*** Opening DATASET ***

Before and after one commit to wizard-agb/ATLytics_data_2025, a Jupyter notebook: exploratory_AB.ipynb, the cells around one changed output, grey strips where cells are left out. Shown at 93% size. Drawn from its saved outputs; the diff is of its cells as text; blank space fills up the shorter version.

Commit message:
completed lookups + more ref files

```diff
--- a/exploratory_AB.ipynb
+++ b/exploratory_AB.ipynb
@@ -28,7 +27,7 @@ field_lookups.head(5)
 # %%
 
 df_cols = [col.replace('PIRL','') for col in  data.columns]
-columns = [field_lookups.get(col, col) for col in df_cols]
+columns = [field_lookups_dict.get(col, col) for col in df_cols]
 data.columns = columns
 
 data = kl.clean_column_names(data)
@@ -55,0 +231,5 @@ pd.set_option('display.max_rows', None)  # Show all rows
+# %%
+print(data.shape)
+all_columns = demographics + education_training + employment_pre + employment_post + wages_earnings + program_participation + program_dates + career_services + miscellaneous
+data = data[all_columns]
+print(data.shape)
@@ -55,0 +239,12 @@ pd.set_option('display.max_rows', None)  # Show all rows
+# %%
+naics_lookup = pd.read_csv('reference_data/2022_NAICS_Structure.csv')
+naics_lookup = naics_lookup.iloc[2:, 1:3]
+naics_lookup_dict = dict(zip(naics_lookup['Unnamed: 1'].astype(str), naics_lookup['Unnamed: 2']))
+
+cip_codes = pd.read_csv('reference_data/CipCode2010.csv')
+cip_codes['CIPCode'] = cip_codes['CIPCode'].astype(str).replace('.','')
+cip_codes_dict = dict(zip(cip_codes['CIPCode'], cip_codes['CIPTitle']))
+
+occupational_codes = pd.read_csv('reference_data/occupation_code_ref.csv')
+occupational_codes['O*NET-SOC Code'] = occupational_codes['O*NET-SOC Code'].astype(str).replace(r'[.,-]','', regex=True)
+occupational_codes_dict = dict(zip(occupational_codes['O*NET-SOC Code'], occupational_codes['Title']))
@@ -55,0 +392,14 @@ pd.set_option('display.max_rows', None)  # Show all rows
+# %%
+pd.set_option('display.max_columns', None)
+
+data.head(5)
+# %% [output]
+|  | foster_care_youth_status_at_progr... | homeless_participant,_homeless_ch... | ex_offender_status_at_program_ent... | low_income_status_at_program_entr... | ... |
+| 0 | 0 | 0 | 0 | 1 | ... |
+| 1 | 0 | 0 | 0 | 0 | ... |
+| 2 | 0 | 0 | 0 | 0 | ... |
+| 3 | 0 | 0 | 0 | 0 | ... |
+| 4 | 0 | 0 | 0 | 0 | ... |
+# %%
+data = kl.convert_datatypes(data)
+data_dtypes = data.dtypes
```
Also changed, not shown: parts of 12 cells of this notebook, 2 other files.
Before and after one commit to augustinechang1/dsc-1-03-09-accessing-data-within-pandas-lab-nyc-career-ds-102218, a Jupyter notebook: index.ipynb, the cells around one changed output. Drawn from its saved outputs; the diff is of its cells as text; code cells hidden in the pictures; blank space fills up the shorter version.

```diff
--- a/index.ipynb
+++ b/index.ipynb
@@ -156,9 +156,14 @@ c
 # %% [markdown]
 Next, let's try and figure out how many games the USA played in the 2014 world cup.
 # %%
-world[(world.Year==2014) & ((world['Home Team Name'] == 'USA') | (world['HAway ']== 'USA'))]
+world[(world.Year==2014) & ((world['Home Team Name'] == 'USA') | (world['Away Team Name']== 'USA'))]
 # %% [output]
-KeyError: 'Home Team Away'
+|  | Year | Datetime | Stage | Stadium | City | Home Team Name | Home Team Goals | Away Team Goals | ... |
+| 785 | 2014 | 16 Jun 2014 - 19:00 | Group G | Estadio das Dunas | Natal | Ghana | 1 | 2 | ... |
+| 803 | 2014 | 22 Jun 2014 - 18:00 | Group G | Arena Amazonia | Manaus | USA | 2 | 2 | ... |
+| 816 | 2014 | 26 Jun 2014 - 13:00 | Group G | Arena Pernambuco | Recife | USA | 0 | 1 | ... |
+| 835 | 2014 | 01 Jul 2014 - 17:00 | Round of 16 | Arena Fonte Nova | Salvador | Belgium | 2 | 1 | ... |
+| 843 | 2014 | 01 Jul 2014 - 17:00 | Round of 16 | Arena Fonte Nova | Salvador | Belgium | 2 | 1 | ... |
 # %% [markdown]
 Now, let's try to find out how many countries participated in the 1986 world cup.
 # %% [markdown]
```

*** Closing DATASET ***

WHAT YOU NEED TO DO :: Gather each line of the records holding the string "astype".

TASK ANSWER ::
+naics_lookup_dict = dict(zip(naics_lookup['Unnamed: 1'].astype(str), naics_lookup['Unnamed: 2']))
+cip_codes['CIPCode'] = cip_codes['CIPCode'].astype(str).replace('.','')
+occupational_codes['O*NET-SOC Code'] = occupational_codes['O*NET-SOC Code'].astype(str).replace(r'[.,-]','', regex=True)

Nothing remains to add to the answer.